Camels may be introduced at Ras Al Khor Wildlife Reserve to control vegetation overgrowth.
Camels 'can help clean up unwanted mangroves'
An ecologist at Dubai's Wildlife Protection Office has suggested new roles at Ras Al Khor Wildlife Sanctuary for the animals. But every new worker has to start at the bottom, and for the camels that means chewing back unwanted mangroves. Colin Simpson reports
DUBAI // For centuries they have carried their masters across the desert sands and provided them with dairy products, meat and hair for weaving.
Now it appears the camel may also do a spot of gardening for them.
An ecologist has suggested that camels be brought in for controlled grazing on mangrove trees that have harmed the ecology at Ras Al Khor Wildlife Sanctuary since they were introduced in 1990.
The ecologist Kevin Hyland, who works for Dubai's Wildlife Protection Office, said one advantage the camels would have over two-legged gardeners is that they are less frightening to the flamingoes and spoonbills that call the reserve home.
"Camels were a common sight at Ras Al Khor before the reserve was fenced off in 2002," Mr Hyland said. "The key phrase in the whole proposal is 'managed camel grazing'. It's not, 'let's just chuck in 100 camels', because we don't want to destroy the mangrove canopy.
"We do want to destroy it in places but the actual mature canopy? That can stay, that's beneficial. It's doing the spoonbills good, the spoonbills counts have come right up.
"The alternative is you put 20 workers in there who disrupt the birds."
Under the plan, the herds would be closely monitored by camel-riding rangers to ensure they do not stray into ecologically sensitive areas.
A gift shop at the visitors' centre would also stock products such as camel milk.
And just as lambs raised on the salt marshes of Wales are considered a delicacy, the city's top-end restaurants may soon be queuing up for Dubai salt-marsh camel.

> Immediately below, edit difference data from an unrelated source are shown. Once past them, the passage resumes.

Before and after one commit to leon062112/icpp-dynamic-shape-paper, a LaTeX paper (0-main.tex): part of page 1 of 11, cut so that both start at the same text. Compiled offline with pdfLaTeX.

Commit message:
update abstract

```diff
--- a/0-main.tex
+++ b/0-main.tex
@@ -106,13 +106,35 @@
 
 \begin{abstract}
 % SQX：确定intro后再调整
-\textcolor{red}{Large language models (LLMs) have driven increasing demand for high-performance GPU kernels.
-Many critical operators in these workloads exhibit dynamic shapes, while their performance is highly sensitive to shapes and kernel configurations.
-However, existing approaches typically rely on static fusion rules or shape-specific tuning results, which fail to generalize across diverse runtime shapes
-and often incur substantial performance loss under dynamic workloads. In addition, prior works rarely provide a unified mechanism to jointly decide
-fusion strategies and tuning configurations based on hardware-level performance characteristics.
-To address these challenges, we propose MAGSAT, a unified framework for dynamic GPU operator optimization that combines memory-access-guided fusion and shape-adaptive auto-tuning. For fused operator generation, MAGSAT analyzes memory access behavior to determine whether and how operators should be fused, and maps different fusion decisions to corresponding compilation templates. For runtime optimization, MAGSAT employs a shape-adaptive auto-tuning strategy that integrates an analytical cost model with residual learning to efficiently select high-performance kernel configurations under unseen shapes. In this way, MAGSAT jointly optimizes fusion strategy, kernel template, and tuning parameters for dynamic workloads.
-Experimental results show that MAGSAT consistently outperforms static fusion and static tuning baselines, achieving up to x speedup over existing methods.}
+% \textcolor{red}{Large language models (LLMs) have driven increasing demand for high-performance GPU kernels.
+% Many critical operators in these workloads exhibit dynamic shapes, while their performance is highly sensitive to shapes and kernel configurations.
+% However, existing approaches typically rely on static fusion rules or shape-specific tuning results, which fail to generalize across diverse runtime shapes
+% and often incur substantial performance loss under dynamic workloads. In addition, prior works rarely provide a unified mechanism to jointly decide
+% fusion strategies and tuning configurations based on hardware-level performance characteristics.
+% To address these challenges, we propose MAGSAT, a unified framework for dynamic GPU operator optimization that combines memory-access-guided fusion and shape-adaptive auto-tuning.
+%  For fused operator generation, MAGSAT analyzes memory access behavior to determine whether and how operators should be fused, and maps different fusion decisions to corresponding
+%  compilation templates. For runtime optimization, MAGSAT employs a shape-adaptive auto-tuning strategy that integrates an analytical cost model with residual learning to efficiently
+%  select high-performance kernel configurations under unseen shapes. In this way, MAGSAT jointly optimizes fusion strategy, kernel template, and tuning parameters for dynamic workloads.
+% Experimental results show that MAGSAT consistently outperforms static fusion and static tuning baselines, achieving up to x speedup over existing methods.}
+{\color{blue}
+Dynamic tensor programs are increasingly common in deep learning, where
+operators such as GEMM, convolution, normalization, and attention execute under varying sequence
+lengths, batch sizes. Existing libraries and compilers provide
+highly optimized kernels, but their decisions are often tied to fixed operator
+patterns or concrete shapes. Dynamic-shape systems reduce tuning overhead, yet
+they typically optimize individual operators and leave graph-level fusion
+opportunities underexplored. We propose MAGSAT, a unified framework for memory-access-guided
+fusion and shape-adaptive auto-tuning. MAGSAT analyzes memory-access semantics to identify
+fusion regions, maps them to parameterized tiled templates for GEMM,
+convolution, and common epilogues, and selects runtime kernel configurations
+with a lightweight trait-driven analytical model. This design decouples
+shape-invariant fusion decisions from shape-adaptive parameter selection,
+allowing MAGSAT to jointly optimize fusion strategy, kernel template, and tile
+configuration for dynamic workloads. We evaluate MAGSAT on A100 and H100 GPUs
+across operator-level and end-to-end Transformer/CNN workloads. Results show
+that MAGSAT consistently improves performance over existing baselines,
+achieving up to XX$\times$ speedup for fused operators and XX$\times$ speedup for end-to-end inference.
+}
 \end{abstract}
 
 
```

The mangroves are native to the UAE but did not grow at Ras Al Khor before they were introduced in 1990. They have since overwhelmed the main wader feeding area.
"That area is gone, it's now under five metres of mangrove," said Mr Hyland. "In 1994, BirdLife International said we were doing the wrong thing putting mangroves in. It was done to make the site green.
"What's happening now is we have proliferation of the canopy, so we're actually losing feeding grounds all the time. The mangrove was offered virgin territory and it's taken over."
He said similar projects user other types of livestock had been successful in other parts of the world.
But Mr Hyland's plans for the Arab world's most beloved animal does not end there.
"Why do rangers need to be in a four-wheel drive, particularly in winter?" he asked. "Put them on camelback. It's easy, it fits in with the environment and it causes far less disturbance.
"There would be potential for green tourism. We could run bird tours on camelback in the early morning or the late evening."
Talks are under way with Dubai Municipality, which runs the reserve, about a pilot project to introduce camels. The animals would be removed when ground-nesting birds were breeding.
The proposal forms part of an overall management programme for the reserve, which is under consideration by the municipality. A key element would be a visitor centre to help the public understand the site, support education and raise awareness, said Mr Hyland.
The Central Veterinary Research Laboratory has offered to ensure the camels do not come to any harm.
"They would vet the animals in advance but the other thing is to see if access to too much mangrove fodder going to damage the animal in any way," Mr Hyland said. "Will it need supportive nutrition?"
Greater flamingoes began to appear at Ras Al Khor after mallards were introduced for falconry training in 1985.
Mr Hyland was speaking at the Veterinary Outlook Forum, held alongside the VET Middle East trade show.
VETME continues today at the Dubai International Convention Centre.
@ For more on CAMELS, visit thenational.ae/topics